(Before and after images)
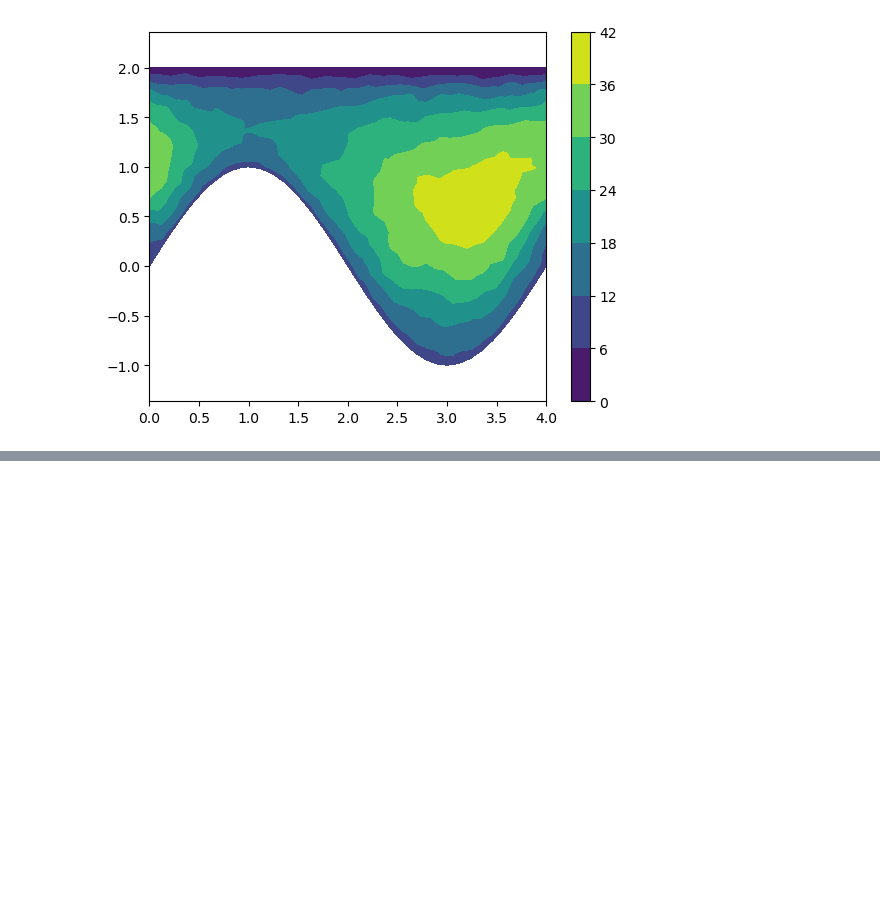
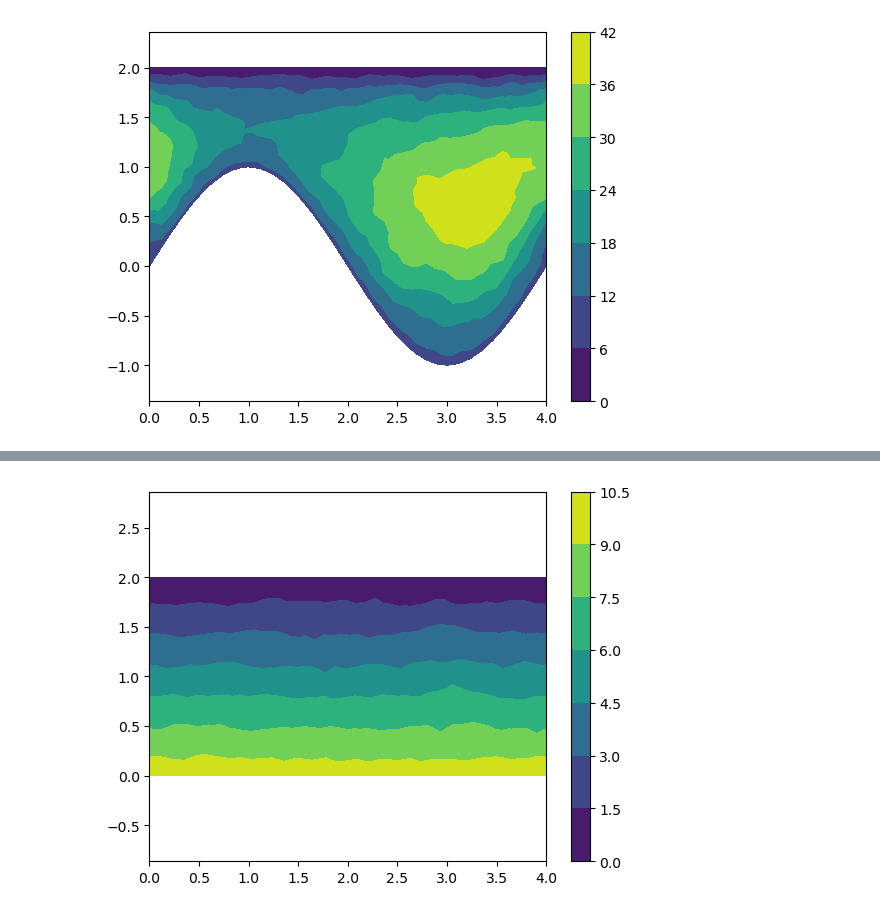
Before and after one commit to sanonesan/2d_Laplace_eq_FEM, a Jupyter notebook: laplace_eq.ipynb, the cells around one changed output, grey strips where cells are left out. Cells and saved outputs as stored; diff of their text form; code cells hidden in the pictures; blank space fills up the shorter version.

```diff
--- a/laplace_eq.ipynb
+++ b/laplace_eq.ipynb
@@ -67,0 +68,17 @@ plt.show()
+# %%
+df_x_y = pd.read_csv("/home/san/Code/2d_Laplace_eq_FEM/meshes/mesh01_rect/mesh_nodes.csv")
+df_z = pd.read_csv("/home/san/Code/2d_Laplace_eq_FEM/src/solution.csv")
+df_elements = pd.read_csv("/home/san/Code/2d_Laplace_eq_FEM/meshes/mesh01_rect/mesh_polygons.csv")
+for element in df_elements.values:
+    element -= 1;
+
+triangulation = tri.Triangulation(df_x_y["x"].values, df_x_y["y"].values, triangles=df_elements.values)
+plt.tricontourf(triangulation, df_z["sol"].values)
+#show
+#plot_fem_mesh(df_x_y["x"].values, df_x_y["y"].values, df_elements.values)
+
+plt.colorbar()
+plt.axis('equal')
+plt.show()
+# %% [output]
+[figure, added]
```
Also changed, not shown: parts of 1 cell of this notebook, 16 other files.
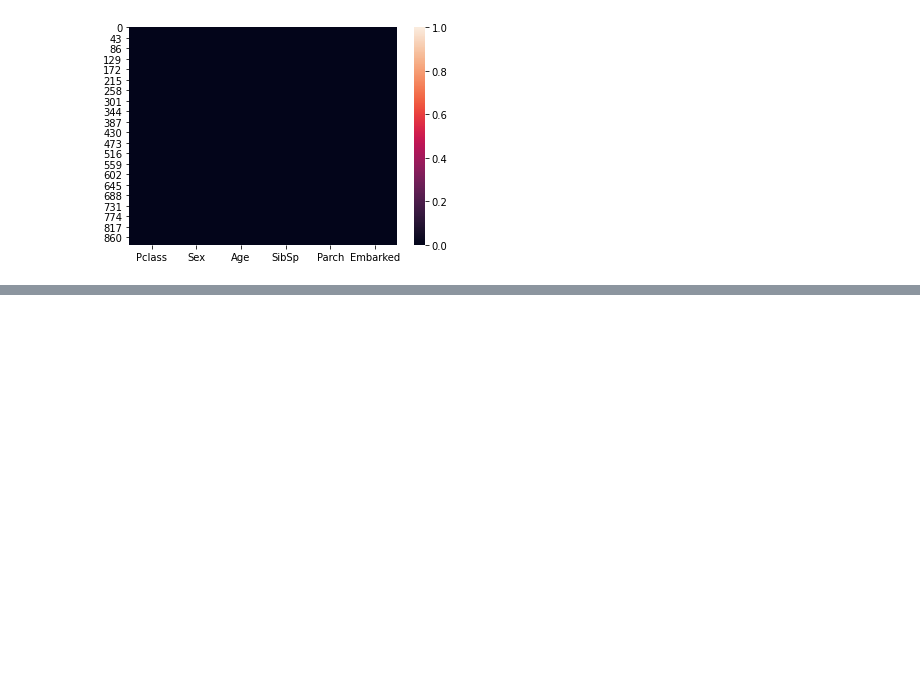
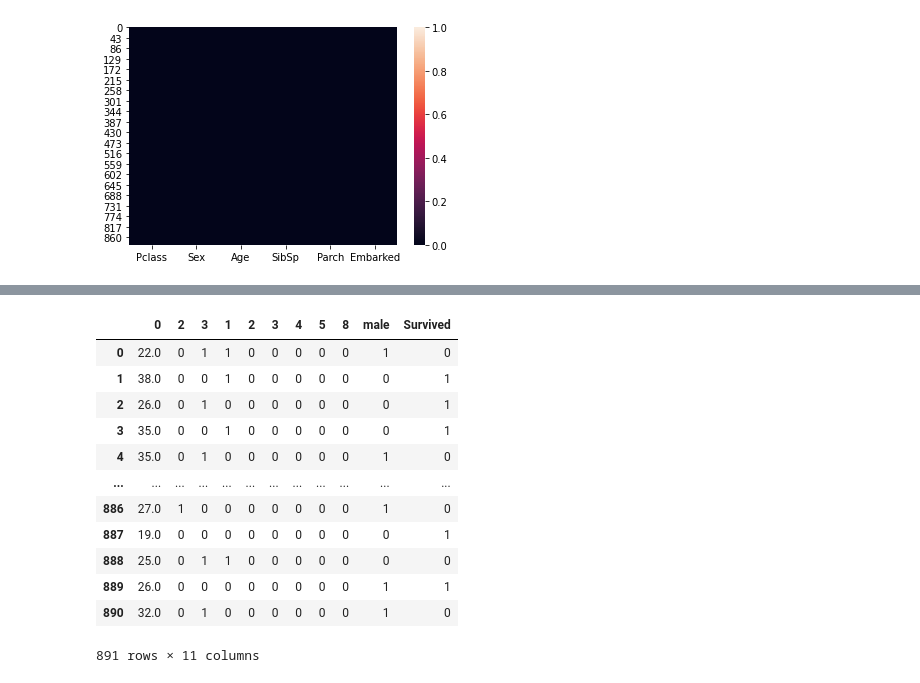
Before and after one commit to HarshAgrawal25/python, a Jupyter notebook: 30-12-2020.ipynb, the cells around one changed output, grey strips where cells are left out. Saved outputs shown, nothing was run; the diff lists cells and outputs as text; code cells hidden in the pictures; blank space fills up the shorter version.

```diff
--- a/30-12-2020.ipynb
+++ b/30-12-2020.ipynb
@@ -102,2 +102,2 @@ sex = X['Sex']
 # %%
-pd.get_dummies(sex,drop_first=True)
+Sex = pd.get_dummies(Sex,drop_first=True)
@@ -118,4 +104,4 @@ pd.get_dummies(sex,drop_first=True)
 # %%
 pclass = X['Pclass']
 # %%
-pd.get_dummies(pclass, drop_first=True)
+pclass = pd.get_dummies(pclass, drop_first=True)
@@ -316,0 +328,20 @@ sns.heatmap(X.isnull())
+# %%
+dataset_final = pd.concat([age,pclass,sibsp,Sex,y] , axis=1)
+# %%
+dataset_final= dataset_final.dropna()
+# %%
+dataset_final
+# %% [output]
+|  | 0 | 2 | 3 | 1 | 2 | 3 | 4 | 5 | 8 | male | Survived |
+| 0 | 22.0 | 0 | 1 | 1 | 0 | 0 | 0 | 0 | 0 | 1 | 0 |
+| 1 | 38.0 | 0 | 0 | 1 | 0 | 0 | 0 | 0 | 0 | 0 | 1 |
+| 2 | 26.0 | 0 | 1 | 0 | 0 | 0 | 0 | 0 | 0 | 0 | 1 |
+| 3 | 35.0 | 0 | 0 | 1 | 0 | 0 | 0 | 0 | 0 | 0 | 1 |
+| 4 | 35.0 | 0 | 1 | 0 | 0 | 0 | 0 | 0 | 0 | 1 | 0 |
+| ... | ... | ... | ... | ... | ... | ... | ... | ... | ... | ... | ... |
+| 886 | 27.0 | 1 | 0 | 0 | 0 | 0 | 0 | 0 | 0 | 1 | 0 |
+| 887 | 19.0 | 0 | 0 | 0 | 0 | 0 | 0 | 0 | 0 | 0 | 1 |
+| 888 | 25.0 | 0 | 1 | 1 | 0 | 0 | 0 | 0 | 0 | 0 | 0 |
+| 889 | 26.0 | 0 | 0 | 0 | 0 | 0 | 0 | 0 | 0 | 1 | 1 |
+| 890 | 32.0 | 0 | 1 | 0 | 0 | 0 | 0 | 0 | 0 | 1 | 0 |
+891 rows × 11 columns
```
Also changed, not shown: parts of 22 cells of this notebook.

* [Assignment]:
Would you please write out the entries in full, exactly as they read, but without pictures?

* [Answer below]:
Before and after one commit to sanonesan/2d_Laplace_eq_FEM, a Jupyter notebook: laplace_eq.ipynb, the cells around one changed output, grey strips where cells are left out. Cells and saved outputs as stored; diff of their text form; code cells hidden in the pictures; blank space fills up the shorter version.

```diff
--- a/laplace_eq.ipynb
+++ b/laplace_eq.ipynb
@@ -67,0 +68,17 @@ plt.show()
+# %%
+df_x_y = pd.read_csv("/home/san/Code/2d_Laplace_eq_FEM/meshes/mesh01_rect/mesh_nodes.csv")
+df_z = pd.read_csv("/home/san/Code/2d_Laplace_eq_FEM/src/solution.csv")
+df_elements = pd.read_csv("/home/san/Code/2d_Laplace_eq_FEM/meshes/mesh01_rect/mesh_polygons.csv")
+for element in df_elements.values:
+    element -= 1;
+
+triangulation = tri.Triangulation(df_x_y["x"].values, df_x_y["y"].values, triangles=df_elements.values)
+plt.tricontourf(triangulation, df_z["sol"].values)
+#show
+#plot_fem_mesh(df_x_y["x"].values, df_x_y["y"].values, df_elements.values)
+
+plt.colorbar()
+plt.axis('equal')
+plt.show()
+# %% [output]
+[figure, added]
```
Also changed, not shown: parts of 1 cell of this notebook, 16 other files.
Before and after one commit to HarshAgrawal25/python, a Jupyter notebook: 30-12-2020.ipynb, the cells around one changed output, grey strips where cells are left out. Saved outputs shown, nothing was run; the diff lists cells and outputs as text; code cells hidden in the pictures; blank space fills up the shorter version.

```diff
--- a/30-12-2020.ipynb
+++ b/30-12-2020.ipynb
@@ -102,2 +102,2 @@ sex = X['Sex']
 # %%
-pd.get_dummies(sex,drop_first=True)
+Sex = pd.get_dummies(Sex,drop_first=True)
@@ -118,4 +104,4 @@ pd.get_dummies(sex,drop_first=True)
 # %%
 pclass = X['Pclass']
 # %%
-pd.get_dummies(pclass, drop_first=True)
+pclass = pd.get_dummies(pclass, drop_first=True)
@@ -316,0 +328,20 @@ sns.heatmap(X.isnull())
+# %%
+dataset_final = pd.concat([age,pclass,sibsp,Sex,y] , axis=1)
+# %%
+dataset_final= dataset_final.dropna()
+# %%
+dataset_final
+# %% [output]
+|  | 0 | 2 | 3 | 1 | 2 | 3 | 4 | 5 | 8 | male | Survived |
+| 0 | 22.0 | 0 | 1 | 1 | 0 | 0 | 0 | 0 | 0 | 1 | 0 |
+| 1 | 38.0 | 0 | 0 | 1 | 0 | 0 | 0 | 0 | 0 | 0 | 1 |
+| 2 | 26.0 | 0 | 1 | 0 | 0 | 0 | 0 | 0 | 0 | 0 | 1 |
+| 3 | 35.0 | 0 | 0 | 1 | 0 | 0 | 0 | 0 | 0 | 0 | 1 |
+| 4 | 35.0 | 0 | 1 | 0 | 0 | 0 | 0 | 0 | 0 | 1 | 0 |
+| ... | ... | ... | ... | ... | ... | ... | ... | ... | ... | ... | ... |
+| 886 | 27.0 | 1 | 0 | 0 | 0 | 0 | 0 | 0 | 0 | 1 | 0 |
+| 887 | 19.0 | 0 | 0 | 0 | 0 | 0 | 0 | 0 | 0 | 0 | 1 |
+| 888 | 25.0 | 0 | 1 | 1 | 0 | 0 | 0 | 0 | 0 | 0 | 0 |
+| 889 | 26.0 | 0 | 0 | 0 | 0 | 0 | 0 | 0 | 0 | 1 | 1 |
+| 890 | 32.0 | 0 | 1 | 0 | 0 | 0 | 0 | 0 | 0 | 1 | 0 |
+891 rows × 11 columns
```
Also changed, not shown: parts of 22 cells of this notebook.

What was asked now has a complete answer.